When you live in a city like Vancouver, doing yoga at home or in the office may seem a bit daunting. With open floor space often at a premium, it can be a challenge to do your normal routine without an arm or leg colliding with a wall or a piece of furniture. But with a few modifications and a little creativity, it's possible for Vancouver's space constraints to present more of an opportunity than a hindrance in your private yoga session. The added challenge of adapting to a small space will make you more aware of your body and can help you break free from the repetition of routine. If you have enough room to lay down your mat, you can have more than enough space for a great practice!
There's no need to follow the sequence of the video to a T – you can adapt it to your experience and priorities however you like. We've included a breakdown of the covered asanas in the paragraphs below, if you'd like to read some more in-depth tips or explanations of why we included them in this routine.
Starting in child’s pose is an excellent way to ground your practice. With minimal distractions, you can relax your mind and get ready to move.
Next, some gentle cat-cow movements are a great way to warm up the spine and figure out what feels tight and what feels good. Each day is different, so use this time to figure out what movements will work best for you today. Pushing up into a downward-facing dog, pedal out the legs to find space in the hamstrings and lower back, before walking slowly up to the front of your mat in a forward fold.
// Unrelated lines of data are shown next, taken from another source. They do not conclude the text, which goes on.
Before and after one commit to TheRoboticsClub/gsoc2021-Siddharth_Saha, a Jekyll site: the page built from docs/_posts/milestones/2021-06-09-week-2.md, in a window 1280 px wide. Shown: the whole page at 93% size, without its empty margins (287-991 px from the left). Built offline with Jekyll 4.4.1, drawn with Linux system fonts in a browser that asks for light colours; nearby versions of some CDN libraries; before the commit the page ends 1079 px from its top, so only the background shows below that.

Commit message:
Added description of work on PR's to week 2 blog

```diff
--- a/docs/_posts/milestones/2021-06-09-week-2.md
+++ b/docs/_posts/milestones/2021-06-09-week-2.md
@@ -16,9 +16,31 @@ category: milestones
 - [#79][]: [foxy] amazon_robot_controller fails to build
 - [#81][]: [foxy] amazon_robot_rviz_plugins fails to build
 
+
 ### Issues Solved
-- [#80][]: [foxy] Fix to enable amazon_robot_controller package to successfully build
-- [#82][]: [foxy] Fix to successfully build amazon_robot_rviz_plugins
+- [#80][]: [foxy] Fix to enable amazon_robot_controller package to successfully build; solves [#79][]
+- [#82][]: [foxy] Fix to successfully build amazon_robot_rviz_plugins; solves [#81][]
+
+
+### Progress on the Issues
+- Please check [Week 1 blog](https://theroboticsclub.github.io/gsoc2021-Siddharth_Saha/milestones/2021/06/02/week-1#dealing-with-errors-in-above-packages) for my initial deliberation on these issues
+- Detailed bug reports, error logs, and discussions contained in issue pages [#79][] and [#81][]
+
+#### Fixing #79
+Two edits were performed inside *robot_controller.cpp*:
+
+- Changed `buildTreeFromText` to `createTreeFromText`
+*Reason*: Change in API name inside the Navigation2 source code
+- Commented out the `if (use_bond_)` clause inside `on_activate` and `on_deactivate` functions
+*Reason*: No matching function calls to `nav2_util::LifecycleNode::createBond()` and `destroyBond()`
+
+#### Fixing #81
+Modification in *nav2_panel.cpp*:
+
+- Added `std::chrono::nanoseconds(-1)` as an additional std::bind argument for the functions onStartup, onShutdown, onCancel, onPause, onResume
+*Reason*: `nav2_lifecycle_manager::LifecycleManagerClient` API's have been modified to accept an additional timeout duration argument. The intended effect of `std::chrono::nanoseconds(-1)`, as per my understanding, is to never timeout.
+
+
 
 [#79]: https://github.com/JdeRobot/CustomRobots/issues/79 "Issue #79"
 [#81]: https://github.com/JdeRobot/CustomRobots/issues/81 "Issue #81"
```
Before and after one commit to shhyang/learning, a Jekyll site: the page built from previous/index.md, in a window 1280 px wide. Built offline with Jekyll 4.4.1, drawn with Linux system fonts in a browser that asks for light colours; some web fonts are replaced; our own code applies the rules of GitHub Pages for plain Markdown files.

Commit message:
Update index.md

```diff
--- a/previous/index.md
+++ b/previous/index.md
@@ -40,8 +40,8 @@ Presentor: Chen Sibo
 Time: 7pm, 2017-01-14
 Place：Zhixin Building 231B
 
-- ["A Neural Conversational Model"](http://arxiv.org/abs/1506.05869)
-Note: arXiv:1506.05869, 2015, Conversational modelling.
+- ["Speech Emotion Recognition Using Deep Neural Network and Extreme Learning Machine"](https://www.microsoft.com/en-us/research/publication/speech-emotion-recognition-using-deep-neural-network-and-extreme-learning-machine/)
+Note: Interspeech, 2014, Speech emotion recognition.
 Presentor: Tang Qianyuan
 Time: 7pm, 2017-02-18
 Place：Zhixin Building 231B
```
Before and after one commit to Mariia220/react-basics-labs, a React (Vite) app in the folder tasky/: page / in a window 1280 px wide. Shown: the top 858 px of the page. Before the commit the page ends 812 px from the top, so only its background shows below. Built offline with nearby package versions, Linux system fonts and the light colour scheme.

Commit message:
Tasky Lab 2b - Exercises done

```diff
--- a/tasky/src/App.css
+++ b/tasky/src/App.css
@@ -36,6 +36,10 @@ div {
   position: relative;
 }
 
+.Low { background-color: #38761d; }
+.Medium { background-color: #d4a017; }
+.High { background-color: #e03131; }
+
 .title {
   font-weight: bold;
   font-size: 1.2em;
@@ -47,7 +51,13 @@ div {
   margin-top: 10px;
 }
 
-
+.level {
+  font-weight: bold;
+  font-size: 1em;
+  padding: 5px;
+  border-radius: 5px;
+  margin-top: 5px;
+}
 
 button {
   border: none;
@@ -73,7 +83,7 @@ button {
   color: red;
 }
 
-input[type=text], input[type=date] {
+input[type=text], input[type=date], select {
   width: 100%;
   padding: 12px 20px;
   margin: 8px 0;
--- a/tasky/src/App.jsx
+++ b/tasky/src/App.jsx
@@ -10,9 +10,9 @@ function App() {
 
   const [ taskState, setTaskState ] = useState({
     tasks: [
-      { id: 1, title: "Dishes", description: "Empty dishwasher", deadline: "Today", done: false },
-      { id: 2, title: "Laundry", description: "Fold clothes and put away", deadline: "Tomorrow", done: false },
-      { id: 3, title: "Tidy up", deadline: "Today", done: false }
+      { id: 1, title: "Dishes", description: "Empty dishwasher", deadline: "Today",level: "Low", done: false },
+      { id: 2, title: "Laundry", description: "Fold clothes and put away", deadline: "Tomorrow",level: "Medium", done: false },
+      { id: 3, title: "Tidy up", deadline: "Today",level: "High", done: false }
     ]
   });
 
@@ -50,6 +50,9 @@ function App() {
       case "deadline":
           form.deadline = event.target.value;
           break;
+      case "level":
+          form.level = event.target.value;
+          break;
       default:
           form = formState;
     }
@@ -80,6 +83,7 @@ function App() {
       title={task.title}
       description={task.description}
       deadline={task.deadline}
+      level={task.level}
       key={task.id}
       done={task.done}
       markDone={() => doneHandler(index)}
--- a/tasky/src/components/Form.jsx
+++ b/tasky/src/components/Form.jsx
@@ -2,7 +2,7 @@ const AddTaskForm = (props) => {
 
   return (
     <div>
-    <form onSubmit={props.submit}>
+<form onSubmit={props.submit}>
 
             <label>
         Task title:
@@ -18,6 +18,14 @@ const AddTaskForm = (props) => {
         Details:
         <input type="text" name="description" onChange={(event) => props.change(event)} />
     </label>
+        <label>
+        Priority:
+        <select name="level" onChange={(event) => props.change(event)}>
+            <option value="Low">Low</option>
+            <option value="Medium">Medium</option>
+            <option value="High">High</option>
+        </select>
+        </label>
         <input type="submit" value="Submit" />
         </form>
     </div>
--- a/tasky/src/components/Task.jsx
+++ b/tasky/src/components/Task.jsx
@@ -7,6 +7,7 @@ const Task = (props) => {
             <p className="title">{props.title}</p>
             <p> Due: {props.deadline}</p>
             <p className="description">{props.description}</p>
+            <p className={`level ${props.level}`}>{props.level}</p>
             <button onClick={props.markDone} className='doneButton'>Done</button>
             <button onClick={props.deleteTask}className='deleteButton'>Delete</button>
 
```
In a small space, I like to roll up to standing slowly – there’s less danger of hitting a lamp or tv set – and gives you the time to move at your own pace, rather than trying to keep up or slow down to match the set speed of a studio class.
Sun salutations are great to warm up the body – the movements are familiar, they don’t have to take up any space other than what you have available to you on your mat, and they can be easily modified to fit what you need. An entire practice – whether it’s 10 minutes or an hour – can be built around these simple movements. You can repeat this as many times as you like – just make sure you do an even number of repetitions leading on both sides of the body.
If your practice is more strength-based, chair pose is one of the best poses you can do – it works your core, your legs and your glutes, while taking up literally no space at all! Again, this can be included in a modified sun salutation. Here, you can see I incorporated some lunges for hip stretches – interior and exterior – and a small warrior II flow, which can be modified depending on the ceiling height of your space!
While arm balances may seem off-limits in your apartment or dorm room, in fact, these can be great locations to practice them! Working here with crow pose, I made sure to keep the pose as compacted as possible, trying to ensure my elbows remained hugged together and using my core to remain strong and steady. If a handstand or forearm stand is in your practice, using the walls in your apartment is the perfect way to work on your technique for these more advanced asanas – although I would always recommend learning the basic techniques from a qualified teacher, who will be able to teach you how to safely come in and out of the pose.
I love to end most classes with a twist, but with the limited space in most Vancouver apartments, a supine or reclined twist can be difficult to maneuver. Here, I used a deep yogi squat as the basis for my spinal twist, but alternatives to this could be a seated twist, or even standing.
If you'd like to have your at-home routine customized or developed further, check out our services page to learn more about the private yoga classes we offer in Vancouver for individuals (or for groups, if you'd like to practice with friends!).